From Romney we drove towards London to visit our Mums before we go off to Fuerteventura for a sunshine break. Driving along the motorway as the sun went down I took a couple of random shots out of the car window and was amazed at these two photos (bearing in mind we were doing 70 mph on the motorway). My little camera certainly comes up trumps sometimes
I've done nothing to these ... this is how they came up through the car window at 70 mph - perhaps I should add that I was a passenger, not the driver LOL
So we had a brilliant day, only marred by the fact there was an accident on the way home from visiting our Mums and our journey was slow and very tiring ... but we got home safely, eventually, and that's why I'm so late posting these photos.

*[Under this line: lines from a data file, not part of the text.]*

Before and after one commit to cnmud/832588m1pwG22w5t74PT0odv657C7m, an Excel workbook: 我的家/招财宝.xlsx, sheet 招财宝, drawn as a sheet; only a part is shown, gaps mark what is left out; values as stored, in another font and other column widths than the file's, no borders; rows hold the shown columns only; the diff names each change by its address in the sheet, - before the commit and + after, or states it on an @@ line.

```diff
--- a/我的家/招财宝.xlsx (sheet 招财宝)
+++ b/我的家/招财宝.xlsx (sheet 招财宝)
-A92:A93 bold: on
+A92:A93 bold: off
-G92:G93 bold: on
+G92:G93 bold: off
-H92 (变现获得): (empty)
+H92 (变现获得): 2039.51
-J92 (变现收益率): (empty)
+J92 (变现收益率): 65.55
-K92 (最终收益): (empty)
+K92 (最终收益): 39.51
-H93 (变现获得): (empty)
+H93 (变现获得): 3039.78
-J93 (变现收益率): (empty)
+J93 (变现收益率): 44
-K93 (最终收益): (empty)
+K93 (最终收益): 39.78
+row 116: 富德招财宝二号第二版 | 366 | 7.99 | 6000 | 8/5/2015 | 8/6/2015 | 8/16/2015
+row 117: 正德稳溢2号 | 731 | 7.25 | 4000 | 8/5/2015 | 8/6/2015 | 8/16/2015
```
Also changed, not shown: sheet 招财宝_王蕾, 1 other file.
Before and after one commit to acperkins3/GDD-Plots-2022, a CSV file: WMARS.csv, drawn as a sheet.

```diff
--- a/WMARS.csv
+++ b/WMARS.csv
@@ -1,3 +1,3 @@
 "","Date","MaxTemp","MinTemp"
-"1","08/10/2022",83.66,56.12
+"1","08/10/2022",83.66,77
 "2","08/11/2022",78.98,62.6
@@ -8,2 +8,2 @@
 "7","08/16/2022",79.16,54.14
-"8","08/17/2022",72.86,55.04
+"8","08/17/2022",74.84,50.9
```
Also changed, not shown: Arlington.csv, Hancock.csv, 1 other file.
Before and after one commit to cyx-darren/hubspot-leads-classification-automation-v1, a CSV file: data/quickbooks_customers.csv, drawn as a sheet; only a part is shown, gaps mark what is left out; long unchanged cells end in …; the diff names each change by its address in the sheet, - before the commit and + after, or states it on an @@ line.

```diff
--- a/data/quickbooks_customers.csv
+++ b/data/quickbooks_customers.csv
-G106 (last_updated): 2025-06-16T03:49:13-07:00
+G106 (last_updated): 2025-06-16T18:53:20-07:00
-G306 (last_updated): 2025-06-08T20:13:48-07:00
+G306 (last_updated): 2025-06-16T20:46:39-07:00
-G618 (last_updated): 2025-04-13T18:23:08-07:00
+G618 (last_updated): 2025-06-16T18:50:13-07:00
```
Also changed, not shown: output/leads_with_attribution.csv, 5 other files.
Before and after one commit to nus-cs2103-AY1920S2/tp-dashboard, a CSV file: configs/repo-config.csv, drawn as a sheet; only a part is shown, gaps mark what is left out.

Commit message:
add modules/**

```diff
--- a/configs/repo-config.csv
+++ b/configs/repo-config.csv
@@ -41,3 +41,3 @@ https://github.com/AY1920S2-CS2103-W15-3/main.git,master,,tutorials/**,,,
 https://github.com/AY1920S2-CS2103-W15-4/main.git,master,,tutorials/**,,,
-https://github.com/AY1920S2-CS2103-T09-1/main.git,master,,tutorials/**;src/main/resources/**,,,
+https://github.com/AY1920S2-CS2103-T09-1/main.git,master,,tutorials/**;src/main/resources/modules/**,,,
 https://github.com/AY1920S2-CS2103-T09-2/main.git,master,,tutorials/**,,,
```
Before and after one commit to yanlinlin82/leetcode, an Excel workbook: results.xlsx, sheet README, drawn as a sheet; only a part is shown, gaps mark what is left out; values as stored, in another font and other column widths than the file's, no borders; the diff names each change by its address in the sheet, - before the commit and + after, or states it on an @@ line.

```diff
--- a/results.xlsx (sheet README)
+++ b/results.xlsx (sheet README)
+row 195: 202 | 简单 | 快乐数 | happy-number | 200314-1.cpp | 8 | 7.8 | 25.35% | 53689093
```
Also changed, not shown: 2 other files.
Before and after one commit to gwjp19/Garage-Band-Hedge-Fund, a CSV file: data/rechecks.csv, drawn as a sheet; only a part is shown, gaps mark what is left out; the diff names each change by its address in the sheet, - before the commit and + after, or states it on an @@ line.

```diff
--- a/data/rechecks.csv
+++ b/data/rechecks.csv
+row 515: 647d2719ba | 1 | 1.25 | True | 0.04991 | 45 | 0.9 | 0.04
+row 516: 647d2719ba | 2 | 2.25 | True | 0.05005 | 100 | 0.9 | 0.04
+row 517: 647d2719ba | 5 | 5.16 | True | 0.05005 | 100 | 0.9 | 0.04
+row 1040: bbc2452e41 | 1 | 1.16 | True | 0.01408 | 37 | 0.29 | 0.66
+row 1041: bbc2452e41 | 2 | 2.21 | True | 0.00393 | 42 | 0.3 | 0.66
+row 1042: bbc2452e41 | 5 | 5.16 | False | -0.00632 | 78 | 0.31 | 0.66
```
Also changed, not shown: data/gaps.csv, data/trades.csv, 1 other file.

I have one day at home tomorrow to get all the boring (housework) stuff done before the house sitters arrive, and then we're back to Fuerte again. Just a year ago I took this photo (one of many) whilst walking the beach path along the more volcanic rocky bits which aren't so attractive to tourists. I still love the rugged volcanic rocky shorelines, the miles of golden sand dunes (blown in from the neighbouring sahara desert) and the ever-changing sea - because of the tides and the famous Fuerte winds we have lots of excellent surfing areas but we also have lots of quiet sandy coves with calm waters where you can walk out into the sea for half a mile before the water reaches waist height . We love this island
This is one of the more rugged areas about 15 minutes walk from our house
Just above the horizon, you can just about make out the faint outline of the Lanzarote coastline ... we are just 10 minutes away from our neighbouring island by High Speed Ferry link.